* DESCRIPTION OF THE TASK
Leave every image out, and print the remaining lines below exactly.

Content revision data
= = = = = = =
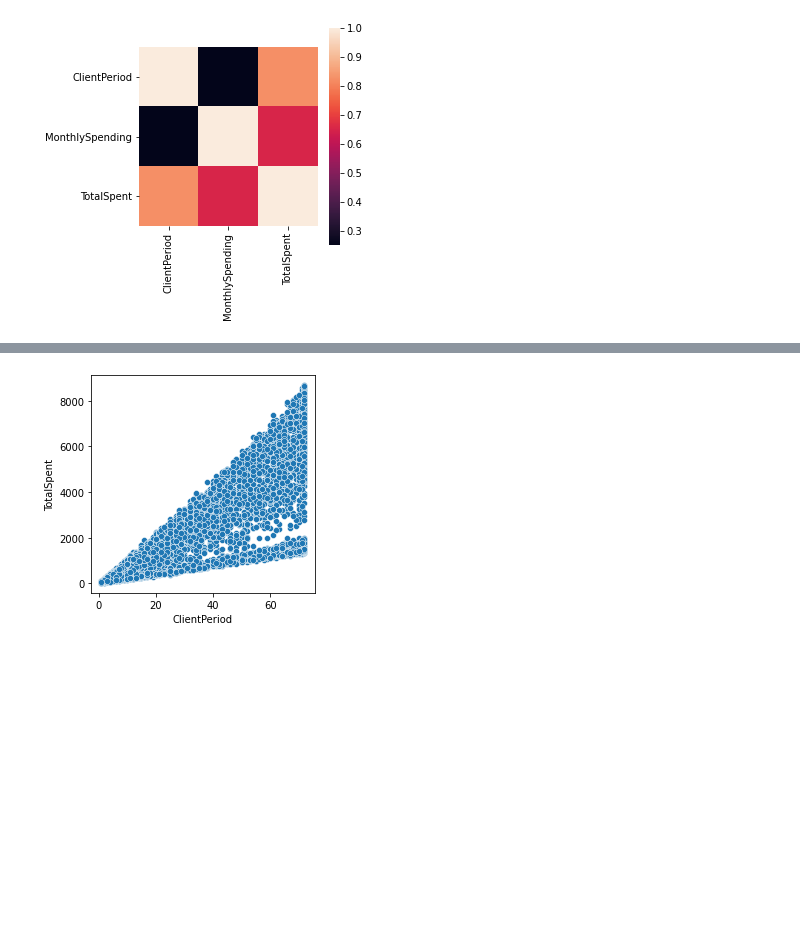
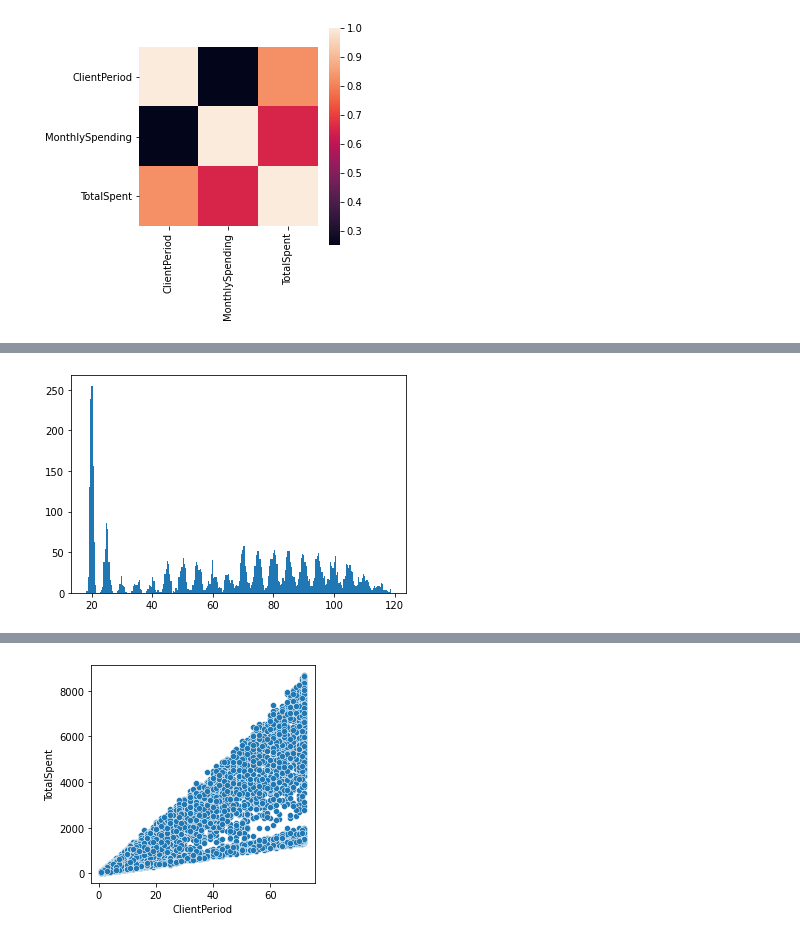
Before and after one commit to MitrofanovDmitry/study, a Jupyter notebook: practice/60 customer churn (dls)/2.ipynb, the cells around one changed output, grey strips where cells are left out. Saved outputs shown, nothing was run; the diff lists cells and outputs as text; code cells hidden in the pictures; blank space fills up the shorter version.

```diff
--- a/practice/60 customer churn (dls)/2.ipynb
+++ b/practice/60 customer churn (dls)/2.ipynb
@@ -75,0 +90,5 @@ plot_correlation(data[num_cols])
+# %%
+# multimodal normal distribution
+plt.hist(data['MonthlySpending'], bins=250);
+# %% [output]
+[figure, added]
```
Also changed, not shown: parts of 27 cells of this notebook, 5 other files.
= = = = = = =
* SOLVED EXERCISE
Before and after one commit to MitrofanovDmitry/study, a Jupyter notebook: practice/60 customer churn (dls)/2.ipynb, the cells around one changed output, grey strips where cells are left out. Saved outputs shown, nothing was run; the diff lists cells and outputs as text; code cells hidden in the pictures; blank space fills up the shorter version.

```diff
--- a/practice/60 customer churn (dls)/2.ipynb
+++ b/practice/60 customer churn (dls)/2.ipynb
@@ -75,0 +90,5 @@ plot_correlation(data[num_cols])
+# %%
+# multimodal normal distribution
+plt.hist(data['MonthlySpending'], bins=250);
+# %% [output]
+[figure, added]
```
Also changed, not shown: parts of 27 cells of this notebook, 5 other files.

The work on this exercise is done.